Project work in progress – Part 3: Getting technical

In our ‘Project work in progress — Part 1‘ and ‘Part 2‘ blogs we looked at our process and the team; now it’s time to get technical and talk about the solution, environments and releases.

Early in the project, our client selected Umbraco as their chosen content management tool after comparing the associated features and costs with those of Sitecore. Although we have a lot of experience developing with Umbraco and many positive things to say about it, there had been some issues with releases since version 6 so we had some concerns over performance under load and whether the platform would scale up to an enterprise solution. This meant the technical architecture needed careful consideration.

Identifying issues

The first step was to test the Umbraco release under load and identify areas of weakness. To do this, we loaded a blank version of Umbraco v6 on to our development server and load tested it through Loadster, ramping up to 400 concurrent users. The results showed a really high initial spike in RAM which then settled down over time. As we increased the amount of content, the response times grew significantly.

Based on these results, we came to these conclusions:

1. The application needed to be in an environment where it could ‘warm up’ before applying load.
2. We should defer load away from Umbraco wherever possible.
3. We needed a LOT of caching!

Separating the editor environment

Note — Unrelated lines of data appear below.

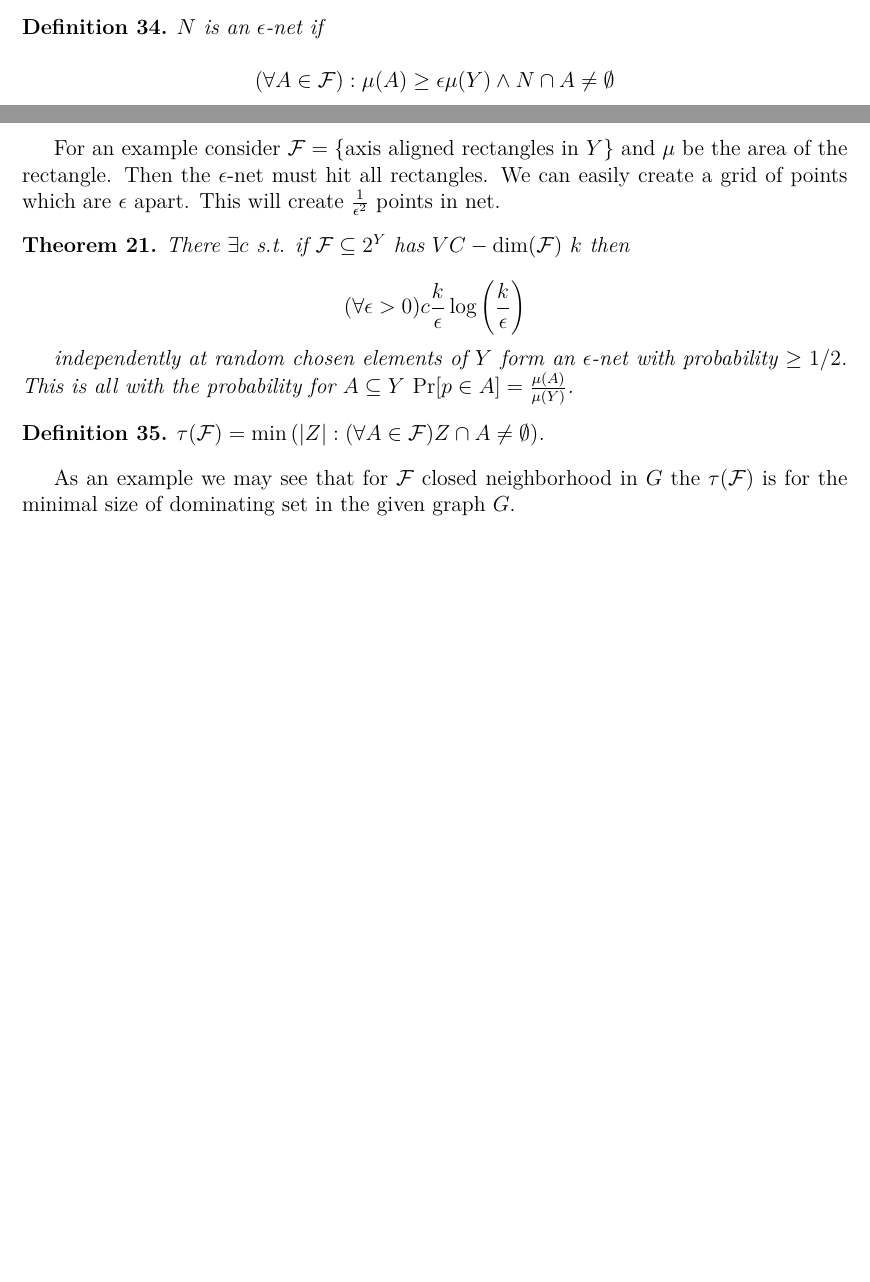
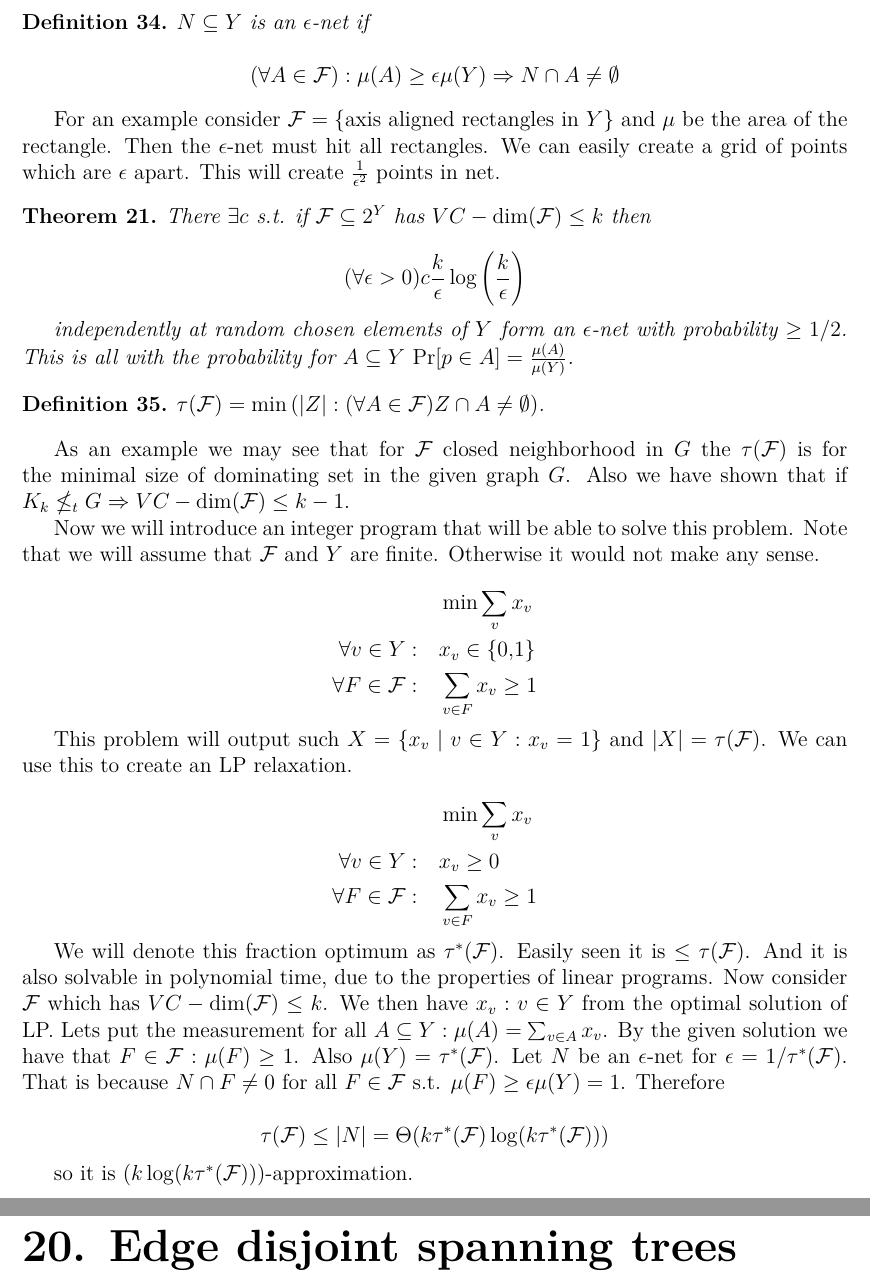
Before and after one commit to metury/notes, a LaTeX thesis (kg/kg.tex, which reads kg/kg-iii/edge-disjoint-st.tex, kg/kg-iii/vc-dimension.tex): two parts of pages 77 and 78 of 78 before the commit and two parts of pages 78 and 79 of 79 after it, joined at a grey line, cut so that both start at the same text, the shorter picture padded with empty space. Compiled offline with pdfLaTeX.

Commit message:
updated kg

```diff
--- /dev/null
+++ b/kg/kg-iii/edge-disjoint-st.tex
@@ -0,0 +1 @@
+\chapter{Edge disjoint spanning trees}
--- a/kg/kg-iii/vc-dimension.tex
+++ b/kg/kg-iii/vc-dimension.tex
@@ -48,17 +37,17 @@ All these examples are geometrical ones. Lets see some for graph theory. Lets ha
 Now we will be considering sub-systems. That is $\mathcal{F} \subseteq 2^{Y}$ for some $Y$. There will be defined a measurement $\mu$ on $Y$. As an example can be the half-planes but only inside the square of size 1.
 
 \begin{defn}
-	$N$ is an $\epsilon$-net if
+	$N \subseteq Y$ is an $\epsilon$-net if
 
 	$$
-	(\forall A \in \mathcal{F}) : \mu(A) \geq \epsilon \mu(Y) \land N \cap A \neq \emptyset
+	(\forall A \in \mathcal{F}) : \mu(A) \geq \epsilon \mu(Y) \Rightarrow N \cap A \neq \emptyset
 	$$
 \end{defn}
 
 For an example consider $\mathcal{F} = \{\text{axis aligned rectangles in }Y\}$ and $\mu$ be the area of the rectangle. Then the $\epsilon$-net must hit all rectangles. We can easily create a grid of points which are $\epsilon$ apart. This will create $\frac{1}{\epsilon^2}$ points in net.
 
 \begin{thm}
-	There $\exists c$ s.t. if $\mathcal{F} \subseteq 2^Y$ has $VC-\dim(\mathcal{F})$ $k$ then
+	There $\exists c$ s.t. if $\mathcal{F} \subseteq 2^Y$ has $VC-\dim(\mathcal{F}) \leq k$ then
 
 	$$
 	(\forall \epsilon > 0) c \frac{k}{\epsilon} \log \left( \frac{k}{\epsilon} \right)
@@ -71,4 +60,32 @@ For an example consider $\mathcal{F} = \{\text{axis aligned rectangles in }Y\}$
 	$\tau (\mathcal{F}) = \min \left( |Z| : (\forall A \in \mathcal{F}) Z \cap A \neq \emptyset \right)$.
 \end{defn}
 
-As an example we may see that for $\mathcal{F}$ closed neighborhood in $G$ the $\tau(\mathcal{F})$ is for the minimal size of dominating set in the given graph $G$.
+As an example we may see that for $\mathcal{F}$ closed neighborhood in $G$ the $\tau(\mathcal{F})$ is for the minimal size of dominating set in the given graph $G$. Also we have shown that if $K_{k} \nleq_{t} G \Rightarrow VC-\dim(\mathcal{F}) \leq k - 1$.
+
+Now we will introduce an integer program that will be able to solve this problem. Note that we will assume that $\mathcal{F}$ and $Y$ are finite. Otherwise it would not make any sense.
+
+$$
+\begin{aligned}
+	&\min \sum_{v} x_{v} \\
+	\forall v \in Y: \quad & x_{v} \in \{0,1\} \\
+	\forall F \in \mathcal{F}: \quad & \sum_{v \in F} x_{v} \geq 1
+\end{aligned}
+$$
+
+This problem will output such $X = \{x_{v} \mid v \in Y : x_{v} = 1\}$ and $|X| = \tau(\mathcal{F})$. We can use this to create an LP relaxation.
+
+$$
+\begin{aligned}
+	&\min \sum_{v} x_{v} \\
+	\forall v \in Y: \quad & x_{v} \geq 0 \\
+	\forall F \in \mathcal{F}: \quad & \sum_{v \in F} x_{v} \geq 1
+\end{aligned}
+$$
+
+We will denote this fraction optimum as $\tau^{\ast}(\mathcal{F})$. Easily seen it is $\leq \tau(\mathcal{F})$. And it is also solvable in polynomial time, due to the properties of linear programs. Now consider $\mathcal{F}$ which has $VC-\dim(\mathcal{F}) \leq k$. We then have $x_{v} : v \in Y$ from the optimal solution of LP. Lets put the measurement for all $A \subseteq Y: \mu(A) = \sum_{v \in A} x_{v}$. By the given solution we have that $F \in \mathcal{F}: \mu(F) \geq 1$. Also $\mu(Y) = \tau^{\ast}(\mathcal{F})$. Let $N$ be an $\epsilon$-net for $\epsilon = 1/\tau^{\ast}(\mathcal{F})$. That is because $N \cap F \neq 0$ for all $F \in \mathcal{F}$ s.t. $\mu(F) \geq \epsilon \mu(Y) = 1$. Therefore
+
+$$
+\tau(\mathcal{F}) \leq |N| = \Theta (k \tau^{\ast}(\mathcal{F}) \log(k \tau^{\ast}(\mathcal{F})))
+$$
+
+so it is $(k \log(k \tau^{\ast}(\mathcal{F})))$-approximation.
--- a/kg/kg.tex
+++ b/kg/kg.tex
@@ -85,4 +85,5 @@
 	\include{kg-iii/tree-decomposition}
 	\include{kg-iii/polynoms}
 	\include{kg-iii/vc-dimension}
+	\include{kg-iii/edge-disjoint-st}
 \end{document}
```
Also changed, not shown: kg/kg-iii/vc-dimension.tex (25 more changed lines).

We made a decision to separate the Umbraco editor environment from the web-facing sites for resilience purposes; removing the editor from live sites leads to less regular publishing, which means a less volatile cache. Separate environments also allow us to fine tune each for performance, and we can scale the web environment up as needed.

This means that we now needed to move changes from the editor environment to the web. Rather than trying to use Courier in a solution of this scale, we wrote our own sync tool that compares databases using Redgate SQL compare. We have added custom dashboard components to Umbraco to allow users to configure and monitor the sync tool (you can view the status and detailed logs from each synchronisation).

The tool works in two modes — sync mode (moving published content from editor to web) and release mode (moving Umbraco changes from development to UAT to live). For this project we have decided not to promote content between environments but as we have seeded identifiers differently we could support this in future by making minor changes.

By using the sync tool with Octopus, we are able to perform releases in around one minute with no manual steps required. (If you would like to know more about the sync tool, get in touch via our Twitter or Facebook page).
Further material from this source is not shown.